Stephen Duncalf : The ‘X” mas Files (ed. Simon Cutts)
Cards, Folding Cards and Notes from Stephen Duncalf 1994-1999
Hardback, 39 pages
Published by Coracle Press, Ballybeg, Grange, Clonmel, Tipperary, Ireland
2 in stock
Stephen Duncalf: The Xmas Files is a random cross-section of extracts from postcards, folding cards and notes. He sent these to Simon Cutts between 1994-1995. The title is a deliberate pun, as Simon Cutts writes – a reference to ‘the eponymous movie in dubious taste’. But also, he sent many as Christmas greetings and as such they typify a certain kind of artists’ seasonal communications. They are from other times of year too, sent by post, often on odd bits of scrap materials.
Simon Cutts observes ‘these jottings reveal the searching sensibility of their author, battle-hardened to the point of entrenchment, sheltering in a world of his own making’
About Coracle Press
Coracle Press is a small and completely individual publishing press which has been operating for over 35 years. Writer and artist Erica Van Horn and poet, artist and editor Simon Cutts, direct it now from a small farm between the hills of South Tipperary, Ireland. They have been there since 1996. However, they began in London in the nineteen seventies, as publisher, gallery, and a space for books. Their last London book shop project project was ‘workfortheeyetodo’ in the mid-nineteen nineties. They also had a Norfolk connection, between 1989-2012, printing many of their works from a printer, Crome and Akers, based in King’s Lynn.
From their remote spot in Ireland, they continue as printer-publisher, editor of spaces. They describe their practice as ’employing many of the devices and formats of hypothetical publishing inherent in the small press’. Their books have both critical and playful dimensions.
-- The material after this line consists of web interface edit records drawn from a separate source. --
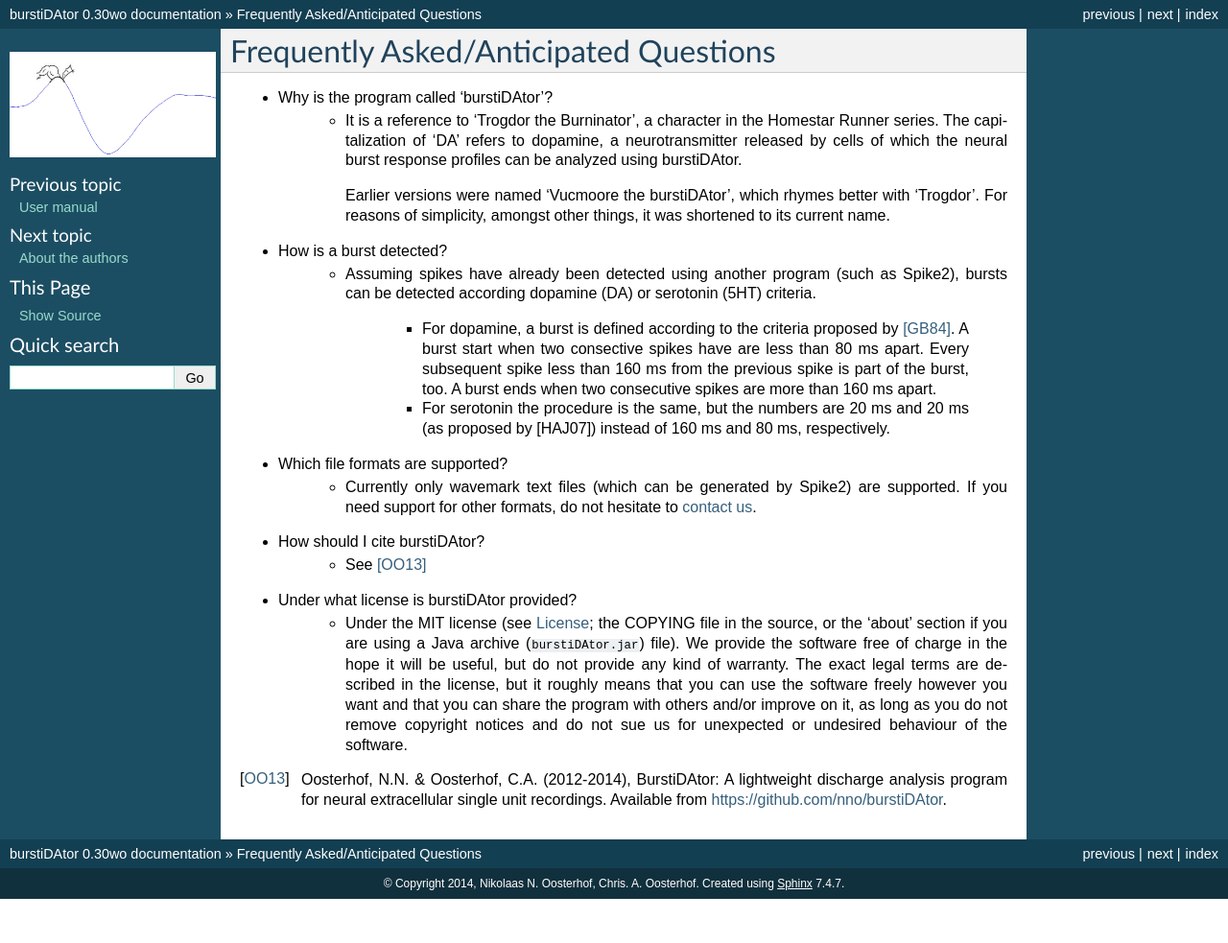
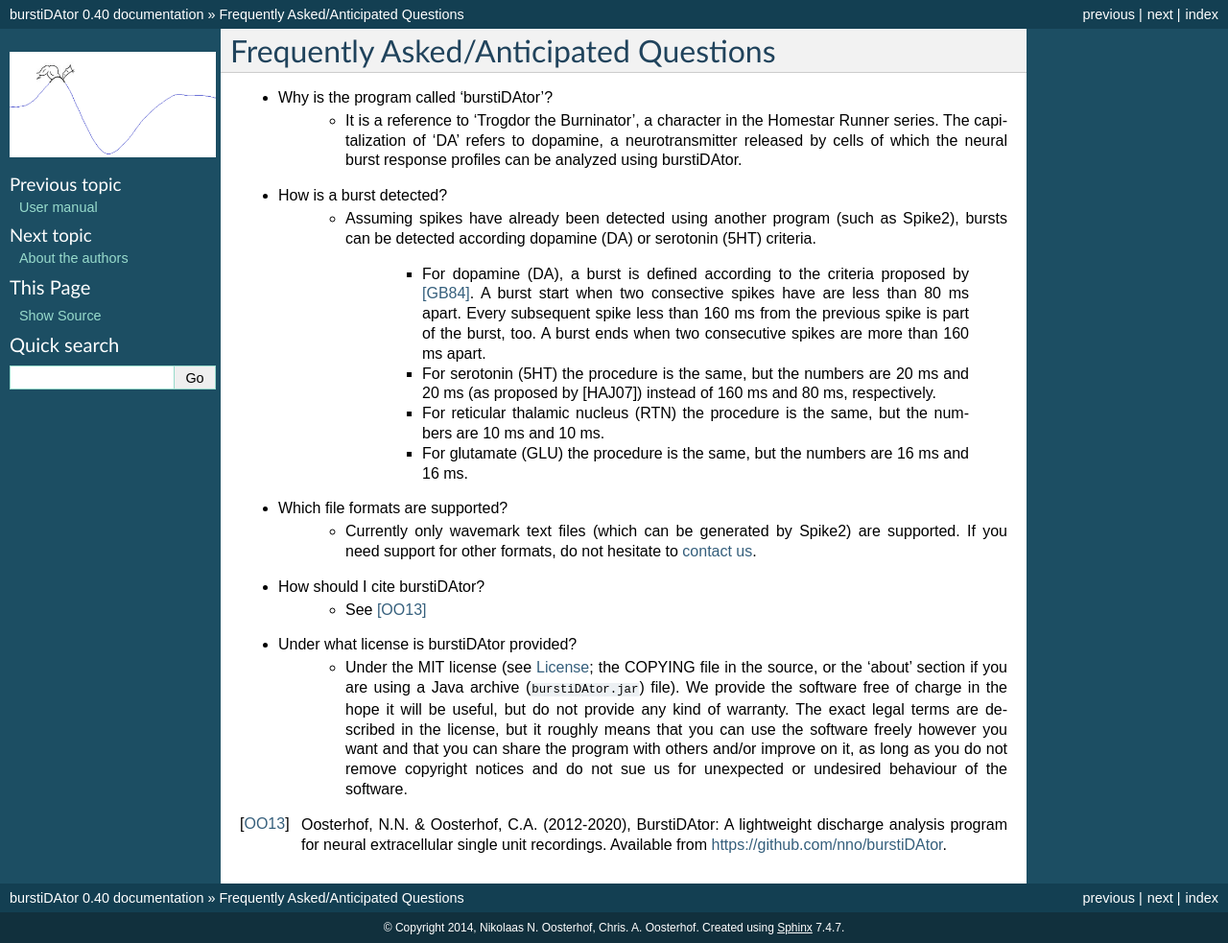
Before and after one commit to nno/burstiDAtor, a Sphinx documentation site: the page built from doc/source/faq.rst, in a window 1280 px wide. Shown: the whole page at 96% size. Built offline with Sphinx 7.4.7, drawn with Linux system fonts in a browser that asks for light colours; before the commit the page ends 937 px from its top, so only the background shows below that.

Commit message:
DOC: minor updates

```diff
--- a/README.rst
+++ b/README.rst
@@ -5,7 +5,7 @@
 Features
 --------
 - Compute summary statistics for neural spike recordings (e.g. firing frequency, number of spikes, inter-spike interval, number of burst, burst frequency).
-- Burst detection based on criterion of maximum spike intervals to start and continue a burst (dopamine (DA): 80 and 160 ms, Grace & Bunney (1984); serotonine (5HT): 20 and 20 ms, Hajos et al (2007).
+- Burst detection based on criterion of maximum spike intervals to start and continue a burst (dopamine (DA): 80 and 160 ms, Grace & Bunney (1984); serotonine (5HT): 20 and 20 ms, Hajos et al (2007); reticular thalamic nucleus (RTN): 10 and 10 ms; glutamate (GLN), 16 and 16 ms).
 - Supports wavemark analysis in Spike2 (Cambridge ELectronic Design, Cambridge, UK) input files.
 - Implementations in Matlab and Java.
 - Free/Open Source Software (MIT License).
--- a/doc/source/conf.py
+++ b/doc/source/conf.py
@@ -54,9 +54,9 @@
 # built documents.
 #
 # The short X.Y version.
-version = '0.30'
+version = '0.40'
 # The full version, including alpha/beta/rc tags.
-release = '0.30wo'
+release = '0.40'
 
 # The language for content autogenerated by Sphinx. Refer to documentation
 # for a list of supported languages.
--- a/doc/source/faq.rst
+++ b/doc/source/faq.rst
@@ -4,15 +4,18 @@
 - Why is the program called 'burstiDAtor'?
     + It is a reference to 'Trogdor the Burninator', a character in the Homestar Runner series. The capitalization of 'DA' refers to dopamine, a neurotransmitter released by cells of which the neural burst response profiles can be analyzed using burstiDAtor.
 
-      Earlier versions were named 'Vucmoore the burstiDAtor', which rhymes better with 'Trogdor'. For reasons of simplicity, amongst other things, it was shortened to its current name.
-
-.. _`burst_detection`:
+      .. _`burst_detection`:
 
 - How is a burst detected?
     + Assuming spikes have already been detected using another program (such as Spike2), bursts can be detected according dopamine (DA) or serotonin (5HT) criteria.
 
-        - For dopamine, a burst is defined according to the criteria proposed by [GB84]_. A burst start when two consective spikes have are less than 80 ms apart. Every subsequent spike less than 160 ms from the previous spike is part of the burst, too. A burst ends when two consecutive spikes are more than 160 ms apart.
-        - For serotonin the procedure is the same, but the numbers are 20 ms and 20 ms (as proposed by [HAJ07]) instead of 160 ms and 80 ms, respectively.
+        - For dopamine (DA), a burst is defined according to the criteria proposed by [GB84]_. A burst start when two consective spikes have are less than 80 ms apart. Every subsequent spike less than 160 ms from the previous spike is part of the burst, too. A burst ends when two consecutive spikes are more than 160 ms apart.
+        - For serotonin (5HT) the procedure is the same, but the numbers are 20 ms and 20 ms (as proposed by [HAJ07]) instead of 160 ms and 80 ms, respectively.
+
+	- For reticular thalamic nucleus (RTN) the procedure is the same, but the numbers are 10 ms and 10 ms.
+
+	- For glutamate (GLU) the procedure is the same, but the numbers are 16 ms and 16 ms.
+
 
 - Which file formats are supported?
     + Currently only wavemark text files (which can be generated by Spike2) are supported. If you need support for other formats, do not hesitate to :ref:`contact us <contact_the_authors>`.
@@ -23,4 +26,4 @@
 - Under what license is burstiDAtor provided?
     + Under the MIT license (see :ref:`license`; the COPYING file in the source, or the 'about' section if you are using a Java archive (``burstiDAtor.jar``) file). We provide the software free of charge in the hope it will be useful, but do not provide any kind of warranty. The exact legal terms are described in the license, but it roughly means that you can use the software freely however you want and that you can share the program with others and/or improve on it, as long as you do not remove copyright notices and do not sue us for unexpected or undesired behaviour of the software.
 
-.. [OO13] Oosterhof, N.N. & Oosterhof, C.A. (2012-2014), BurstiDAtor: A lightweight discharge analysis program for neural extracellular single unit recordings. Available from https://github.com/nno/burstiDAtor.
+.. [OO13] Oosterhof, N.N. & Oosterhof, C.A. (2012-2020), BurstiDAtor: A lightweight discharge analysis program for neural extracellular single unit recordings. Available from https://github.com/nno/burstiDAtor.
--- a/doc/source/manual.rst
+++ b/doc/source/manual.rst
@@ -59,7 +59,7 @@
 
   + usually this involves double-clicking the ``burstiDAtor.jar`` file.
 
-* Optionally: to switch between burst detection for DA or 5HT neuron burst detection, click ``type: DA`` / ``type: 5HT``.
+* Optionally: to switch between burst detection for DA (dopamine), 5HT (serotonin), RTN (reticular thalamic nucleus) or GLU (glutamate) neuron burst detection, click ``type: DA`` / ``type: 5HT`` / ``type: RTN`` / ``type: GLU``.
 * Click *Wizard*.
 * Browse to the folder containing the ``*.txt`` output files from Spike2 (see above).
 * Click *open*. BurstiDAtor will display the number of ``*.txt`` files in that folder.
```
Also changed, not shown: doc/source/index.rst (line endings or trailing spaces), doc/source/readme.rst (line endings or trailing spaces).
But they are also steeped in poetry – they call it a residue of poetry – concerned with the mechanisms of the book as a manifestation of the poem itself. They are also mindful of their many collaborations with other artists and writers, which evade any clear category.
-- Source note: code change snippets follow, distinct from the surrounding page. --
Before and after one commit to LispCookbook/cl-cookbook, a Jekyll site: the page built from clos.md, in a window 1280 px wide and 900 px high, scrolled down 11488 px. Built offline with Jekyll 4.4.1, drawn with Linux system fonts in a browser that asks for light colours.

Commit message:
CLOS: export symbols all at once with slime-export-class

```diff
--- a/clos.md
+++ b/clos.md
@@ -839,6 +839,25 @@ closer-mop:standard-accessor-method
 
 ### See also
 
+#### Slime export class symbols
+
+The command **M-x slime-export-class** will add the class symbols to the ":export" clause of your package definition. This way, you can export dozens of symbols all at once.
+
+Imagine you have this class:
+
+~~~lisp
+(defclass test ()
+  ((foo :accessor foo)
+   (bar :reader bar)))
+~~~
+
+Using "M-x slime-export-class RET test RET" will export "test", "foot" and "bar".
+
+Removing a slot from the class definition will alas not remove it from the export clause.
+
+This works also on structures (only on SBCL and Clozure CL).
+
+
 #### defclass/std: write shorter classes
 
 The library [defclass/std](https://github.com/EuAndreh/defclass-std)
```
Being open to new ideas and approaches marks all their projects. Limiting their scope or over-categorising their content or defining their range does not interest them. The books themselves are not so concerned with craft tradition, limited-ness of edition, hand-made paper or elaboration of binding. While each one has its unique character and appearance, what they want to achieve is the plain and simple case-bound book, the sewn paperback. They are working constantly at extending the category of ephemera. Making quirky visions, askance views, eccentric perceptions widely available is what they are all about.